### EXERCISE REQUIREMENTS
Look for the word "main" in the entries and copy every line where it shows up.

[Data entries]
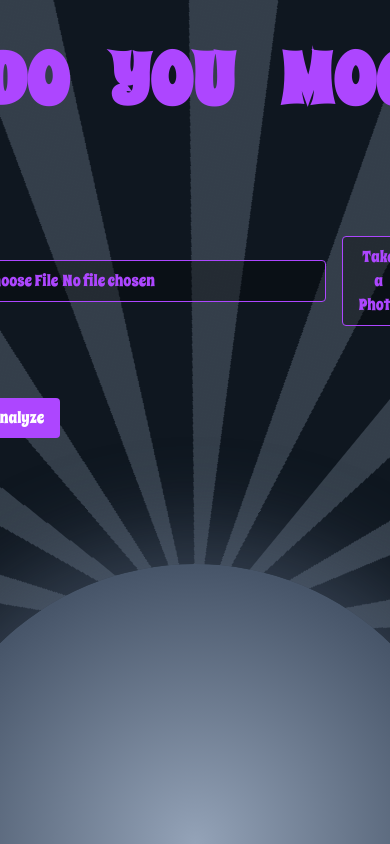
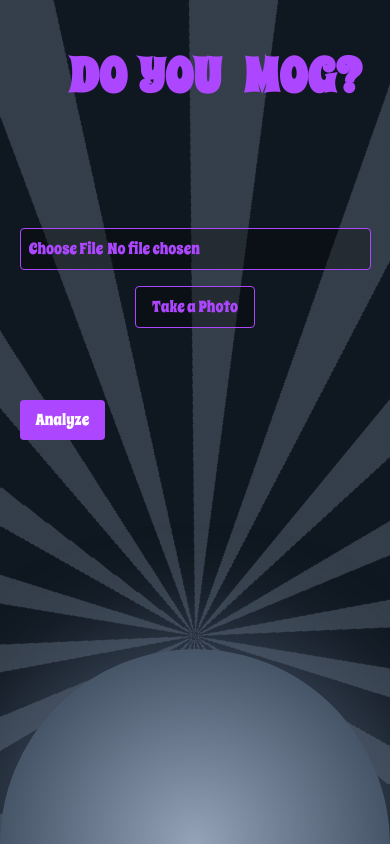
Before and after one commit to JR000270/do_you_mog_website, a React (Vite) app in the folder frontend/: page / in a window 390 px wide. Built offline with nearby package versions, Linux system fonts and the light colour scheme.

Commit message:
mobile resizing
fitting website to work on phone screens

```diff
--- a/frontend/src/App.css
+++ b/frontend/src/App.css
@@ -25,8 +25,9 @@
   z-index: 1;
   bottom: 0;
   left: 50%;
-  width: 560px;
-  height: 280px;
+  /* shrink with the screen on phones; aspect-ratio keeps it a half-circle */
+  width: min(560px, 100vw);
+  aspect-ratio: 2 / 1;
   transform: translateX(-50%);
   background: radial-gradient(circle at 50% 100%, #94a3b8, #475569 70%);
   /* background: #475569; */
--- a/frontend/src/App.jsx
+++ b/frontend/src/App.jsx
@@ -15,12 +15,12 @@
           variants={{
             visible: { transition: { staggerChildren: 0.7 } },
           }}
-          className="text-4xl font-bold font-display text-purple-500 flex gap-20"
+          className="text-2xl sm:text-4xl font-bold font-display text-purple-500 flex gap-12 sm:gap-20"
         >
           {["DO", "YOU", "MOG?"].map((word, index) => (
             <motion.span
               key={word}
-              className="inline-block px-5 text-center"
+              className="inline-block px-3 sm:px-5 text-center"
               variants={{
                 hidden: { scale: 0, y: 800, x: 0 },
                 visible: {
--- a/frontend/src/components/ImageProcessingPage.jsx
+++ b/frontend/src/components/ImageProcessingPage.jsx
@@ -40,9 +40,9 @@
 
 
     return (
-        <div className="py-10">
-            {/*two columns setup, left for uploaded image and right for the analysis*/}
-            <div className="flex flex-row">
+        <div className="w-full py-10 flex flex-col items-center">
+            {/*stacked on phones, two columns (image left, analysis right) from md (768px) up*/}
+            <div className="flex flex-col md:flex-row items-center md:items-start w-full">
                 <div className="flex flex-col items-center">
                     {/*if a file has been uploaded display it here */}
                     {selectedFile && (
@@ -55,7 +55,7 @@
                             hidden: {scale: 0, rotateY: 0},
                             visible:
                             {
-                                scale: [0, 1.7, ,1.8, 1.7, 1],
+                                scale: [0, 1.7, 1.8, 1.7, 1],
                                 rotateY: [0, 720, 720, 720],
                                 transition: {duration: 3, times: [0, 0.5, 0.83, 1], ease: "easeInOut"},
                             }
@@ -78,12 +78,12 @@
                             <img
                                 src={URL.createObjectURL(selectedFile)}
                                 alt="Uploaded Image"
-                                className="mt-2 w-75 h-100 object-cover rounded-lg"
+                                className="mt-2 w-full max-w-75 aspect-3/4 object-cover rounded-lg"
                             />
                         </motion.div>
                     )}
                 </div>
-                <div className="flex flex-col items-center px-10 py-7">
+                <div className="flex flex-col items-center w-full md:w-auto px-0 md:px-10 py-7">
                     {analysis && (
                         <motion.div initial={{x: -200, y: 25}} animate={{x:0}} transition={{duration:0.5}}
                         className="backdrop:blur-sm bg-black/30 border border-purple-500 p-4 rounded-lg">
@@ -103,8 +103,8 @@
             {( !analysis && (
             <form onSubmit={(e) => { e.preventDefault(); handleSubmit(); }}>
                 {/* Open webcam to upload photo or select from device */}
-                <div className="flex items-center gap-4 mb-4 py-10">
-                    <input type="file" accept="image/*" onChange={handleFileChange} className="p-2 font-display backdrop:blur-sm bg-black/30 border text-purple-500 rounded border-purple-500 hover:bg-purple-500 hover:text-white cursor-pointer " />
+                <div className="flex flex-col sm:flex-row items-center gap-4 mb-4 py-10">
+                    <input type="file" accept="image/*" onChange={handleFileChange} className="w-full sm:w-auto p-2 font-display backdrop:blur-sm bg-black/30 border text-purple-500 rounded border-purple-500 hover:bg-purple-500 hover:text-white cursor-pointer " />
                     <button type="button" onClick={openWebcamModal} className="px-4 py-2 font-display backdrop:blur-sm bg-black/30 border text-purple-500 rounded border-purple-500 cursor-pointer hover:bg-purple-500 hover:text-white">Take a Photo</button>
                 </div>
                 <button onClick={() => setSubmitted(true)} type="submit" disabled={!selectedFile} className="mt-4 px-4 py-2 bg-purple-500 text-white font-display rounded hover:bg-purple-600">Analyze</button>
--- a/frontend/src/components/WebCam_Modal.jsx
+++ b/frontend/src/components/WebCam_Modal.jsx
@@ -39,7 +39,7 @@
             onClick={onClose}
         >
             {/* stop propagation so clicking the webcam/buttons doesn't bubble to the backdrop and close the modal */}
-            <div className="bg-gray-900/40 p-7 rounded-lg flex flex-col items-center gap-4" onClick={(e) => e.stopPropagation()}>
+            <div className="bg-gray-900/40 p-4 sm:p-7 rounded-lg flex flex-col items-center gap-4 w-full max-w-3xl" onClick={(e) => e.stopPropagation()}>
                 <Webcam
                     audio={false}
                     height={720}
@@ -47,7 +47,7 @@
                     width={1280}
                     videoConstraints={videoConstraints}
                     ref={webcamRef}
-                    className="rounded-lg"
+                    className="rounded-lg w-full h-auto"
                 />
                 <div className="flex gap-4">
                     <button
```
...
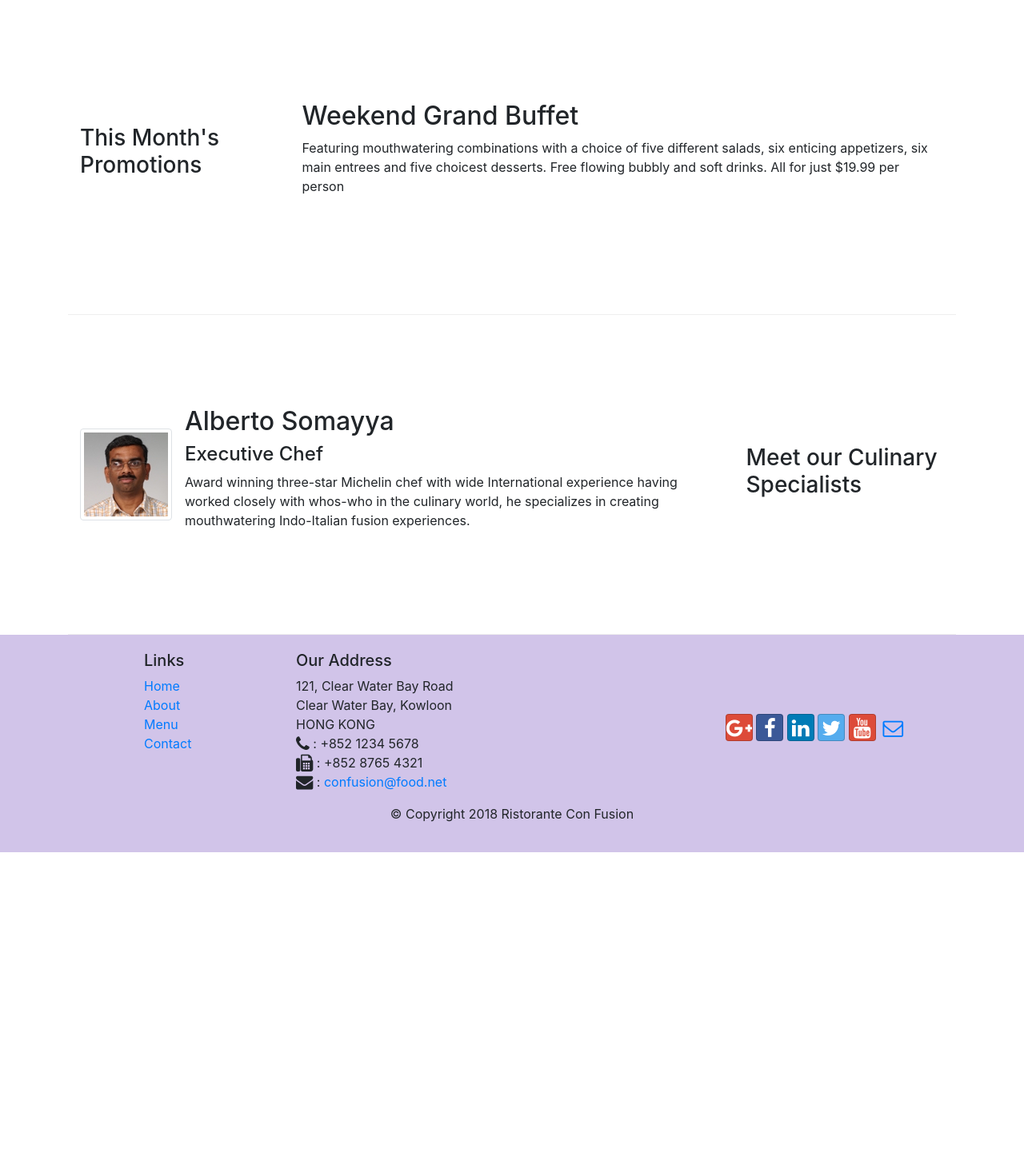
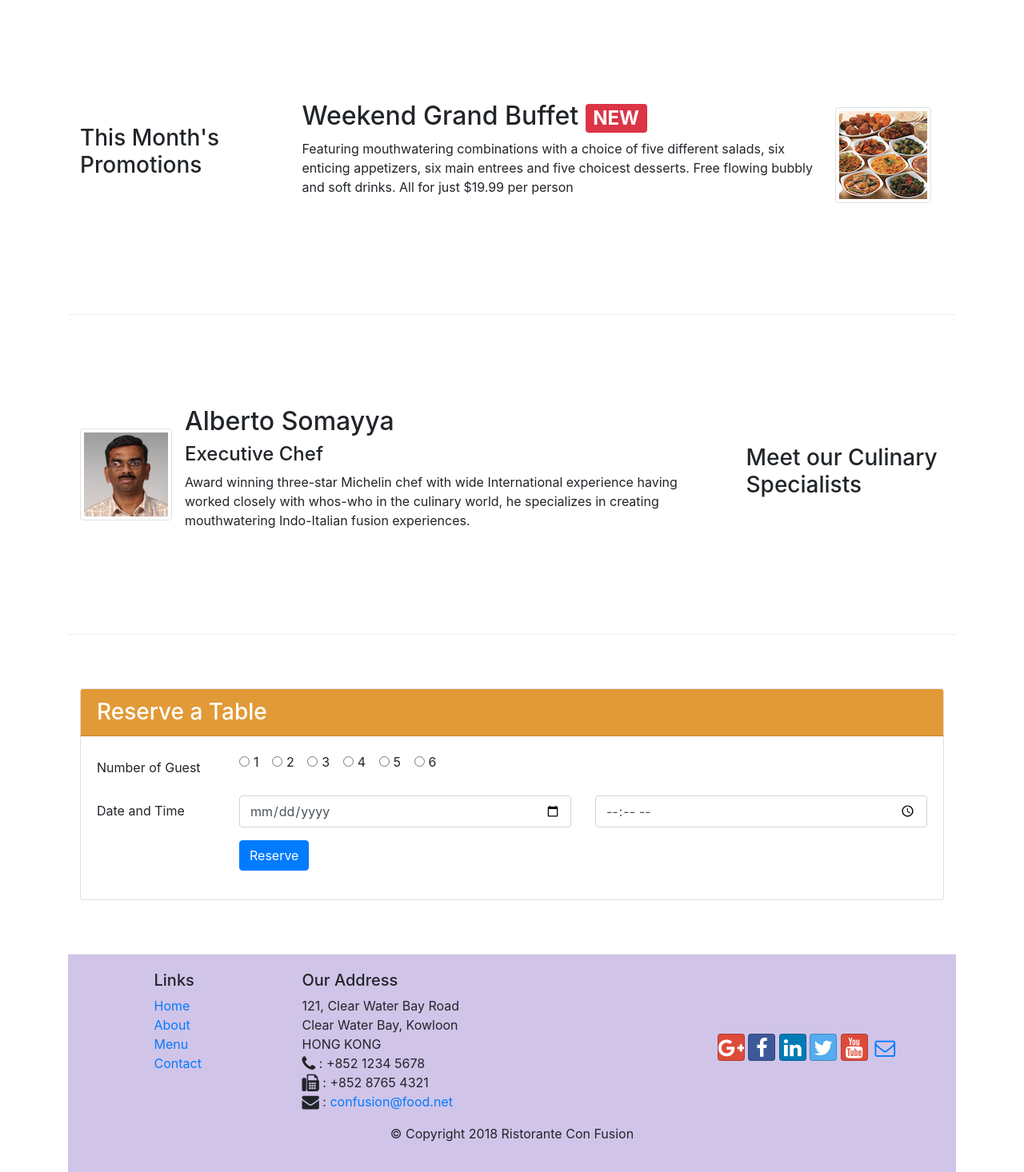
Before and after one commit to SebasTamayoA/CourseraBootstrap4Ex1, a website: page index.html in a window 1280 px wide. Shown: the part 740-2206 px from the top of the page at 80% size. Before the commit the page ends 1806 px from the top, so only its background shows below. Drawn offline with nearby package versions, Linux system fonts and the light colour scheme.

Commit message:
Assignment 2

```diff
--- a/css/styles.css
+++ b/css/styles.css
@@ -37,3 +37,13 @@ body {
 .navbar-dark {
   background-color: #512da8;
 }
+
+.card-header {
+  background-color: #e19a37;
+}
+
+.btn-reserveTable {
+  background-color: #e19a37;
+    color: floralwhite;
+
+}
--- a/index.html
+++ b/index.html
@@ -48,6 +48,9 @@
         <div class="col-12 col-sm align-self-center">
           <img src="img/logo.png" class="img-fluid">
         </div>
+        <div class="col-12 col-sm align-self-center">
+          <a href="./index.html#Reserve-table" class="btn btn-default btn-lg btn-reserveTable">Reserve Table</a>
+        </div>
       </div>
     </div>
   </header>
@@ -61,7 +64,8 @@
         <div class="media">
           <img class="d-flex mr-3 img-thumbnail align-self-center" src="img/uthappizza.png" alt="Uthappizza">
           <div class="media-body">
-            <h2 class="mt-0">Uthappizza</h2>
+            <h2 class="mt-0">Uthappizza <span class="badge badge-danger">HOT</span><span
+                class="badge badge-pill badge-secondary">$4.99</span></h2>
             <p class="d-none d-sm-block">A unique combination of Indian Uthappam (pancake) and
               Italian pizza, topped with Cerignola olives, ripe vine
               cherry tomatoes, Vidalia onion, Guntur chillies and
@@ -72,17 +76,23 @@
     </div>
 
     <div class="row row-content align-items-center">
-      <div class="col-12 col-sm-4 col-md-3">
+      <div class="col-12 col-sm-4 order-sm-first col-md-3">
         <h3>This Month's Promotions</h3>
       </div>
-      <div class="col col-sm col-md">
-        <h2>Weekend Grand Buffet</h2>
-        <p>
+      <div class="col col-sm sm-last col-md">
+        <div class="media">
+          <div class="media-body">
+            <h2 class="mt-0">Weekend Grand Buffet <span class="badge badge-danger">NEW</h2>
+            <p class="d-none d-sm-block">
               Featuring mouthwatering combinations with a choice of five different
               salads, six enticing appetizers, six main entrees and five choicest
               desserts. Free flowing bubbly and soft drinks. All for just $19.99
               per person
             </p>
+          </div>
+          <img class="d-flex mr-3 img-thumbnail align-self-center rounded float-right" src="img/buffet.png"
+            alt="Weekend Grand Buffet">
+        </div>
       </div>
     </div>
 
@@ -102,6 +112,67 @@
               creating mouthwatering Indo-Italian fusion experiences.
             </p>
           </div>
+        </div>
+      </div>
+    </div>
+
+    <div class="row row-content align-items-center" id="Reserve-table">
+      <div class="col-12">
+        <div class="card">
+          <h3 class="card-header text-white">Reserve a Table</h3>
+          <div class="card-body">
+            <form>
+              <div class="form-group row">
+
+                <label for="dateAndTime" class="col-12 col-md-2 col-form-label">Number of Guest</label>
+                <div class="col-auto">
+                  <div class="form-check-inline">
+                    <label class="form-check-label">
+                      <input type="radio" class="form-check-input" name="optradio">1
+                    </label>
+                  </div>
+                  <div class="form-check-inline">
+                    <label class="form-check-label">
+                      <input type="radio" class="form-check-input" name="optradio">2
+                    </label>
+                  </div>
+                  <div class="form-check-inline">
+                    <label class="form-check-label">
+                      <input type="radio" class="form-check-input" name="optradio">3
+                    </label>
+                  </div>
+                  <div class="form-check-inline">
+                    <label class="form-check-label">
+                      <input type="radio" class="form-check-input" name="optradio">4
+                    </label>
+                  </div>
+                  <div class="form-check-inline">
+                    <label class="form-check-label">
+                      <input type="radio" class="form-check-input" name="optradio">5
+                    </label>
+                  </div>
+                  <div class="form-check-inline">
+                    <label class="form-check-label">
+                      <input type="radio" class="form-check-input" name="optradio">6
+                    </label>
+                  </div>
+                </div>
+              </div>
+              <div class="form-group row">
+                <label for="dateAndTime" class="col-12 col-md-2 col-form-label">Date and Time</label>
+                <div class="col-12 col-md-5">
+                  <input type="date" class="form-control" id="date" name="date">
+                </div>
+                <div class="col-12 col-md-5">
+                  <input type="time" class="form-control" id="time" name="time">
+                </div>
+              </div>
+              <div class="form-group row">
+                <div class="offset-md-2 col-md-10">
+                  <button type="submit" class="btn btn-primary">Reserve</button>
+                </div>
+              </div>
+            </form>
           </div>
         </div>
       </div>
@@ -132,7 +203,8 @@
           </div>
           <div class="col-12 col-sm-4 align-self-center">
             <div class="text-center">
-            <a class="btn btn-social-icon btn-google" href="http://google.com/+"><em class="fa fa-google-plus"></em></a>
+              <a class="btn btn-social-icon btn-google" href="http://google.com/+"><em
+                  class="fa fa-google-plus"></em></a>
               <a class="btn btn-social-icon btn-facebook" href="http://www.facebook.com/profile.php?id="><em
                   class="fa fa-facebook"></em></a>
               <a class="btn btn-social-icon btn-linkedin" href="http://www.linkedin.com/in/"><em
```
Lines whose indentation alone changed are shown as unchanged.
* * *
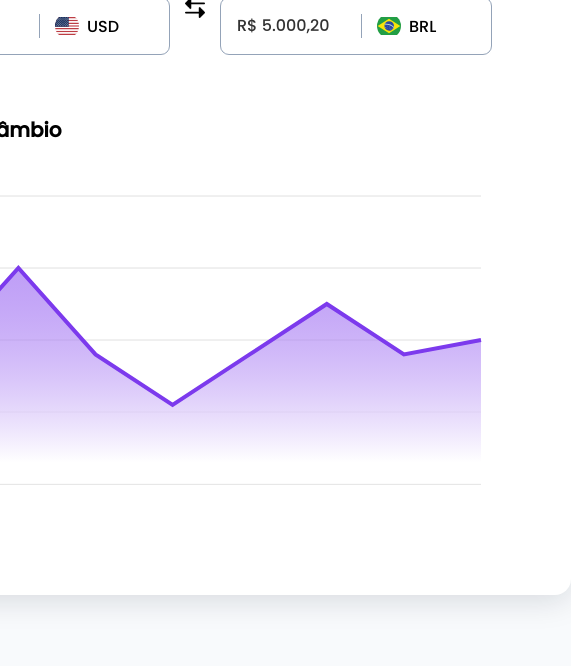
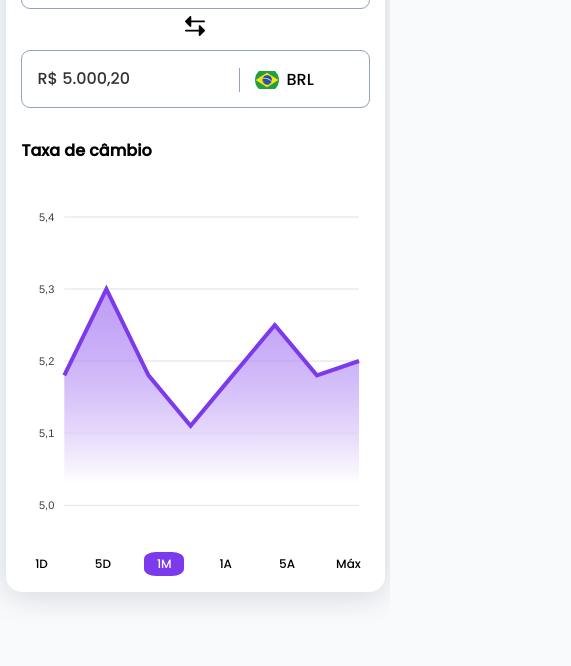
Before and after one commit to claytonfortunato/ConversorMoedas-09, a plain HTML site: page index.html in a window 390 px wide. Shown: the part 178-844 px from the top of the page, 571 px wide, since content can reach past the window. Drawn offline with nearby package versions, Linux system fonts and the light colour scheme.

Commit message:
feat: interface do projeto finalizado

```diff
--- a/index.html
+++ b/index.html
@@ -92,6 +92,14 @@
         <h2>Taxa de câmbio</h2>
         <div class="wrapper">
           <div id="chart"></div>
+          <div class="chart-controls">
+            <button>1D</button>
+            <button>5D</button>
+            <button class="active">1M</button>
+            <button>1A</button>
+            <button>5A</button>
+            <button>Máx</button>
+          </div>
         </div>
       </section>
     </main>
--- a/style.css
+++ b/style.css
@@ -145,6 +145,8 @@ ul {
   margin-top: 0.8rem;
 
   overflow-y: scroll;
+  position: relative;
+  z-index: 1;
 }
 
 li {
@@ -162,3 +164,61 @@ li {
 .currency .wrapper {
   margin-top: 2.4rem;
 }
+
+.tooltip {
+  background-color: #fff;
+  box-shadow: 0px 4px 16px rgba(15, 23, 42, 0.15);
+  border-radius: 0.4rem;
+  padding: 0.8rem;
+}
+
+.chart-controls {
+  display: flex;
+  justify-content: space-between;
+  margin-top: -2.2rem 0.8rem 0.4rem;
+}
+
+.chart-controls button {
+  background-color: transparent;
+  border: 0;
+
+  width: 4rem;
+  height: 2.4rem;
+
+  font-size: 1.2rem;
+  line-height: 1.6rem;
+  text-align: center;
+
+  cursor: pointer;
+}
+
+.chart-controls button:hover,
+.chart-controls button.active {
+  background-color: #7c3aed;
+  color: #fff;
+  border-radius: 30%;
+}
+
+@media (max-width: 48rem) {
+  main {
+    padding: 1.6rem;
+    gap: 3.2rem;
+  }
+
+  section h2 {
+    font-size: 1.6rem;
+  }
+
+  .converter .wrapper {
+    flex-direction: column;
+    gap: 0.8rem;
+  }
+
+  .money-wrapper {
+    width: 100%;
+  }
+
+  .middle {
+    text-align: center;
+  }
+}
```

### SOLUTION TO THE EXERCISE
               salads, six enticing appetizers, six main entrees and five choicest
     </main>
+  main {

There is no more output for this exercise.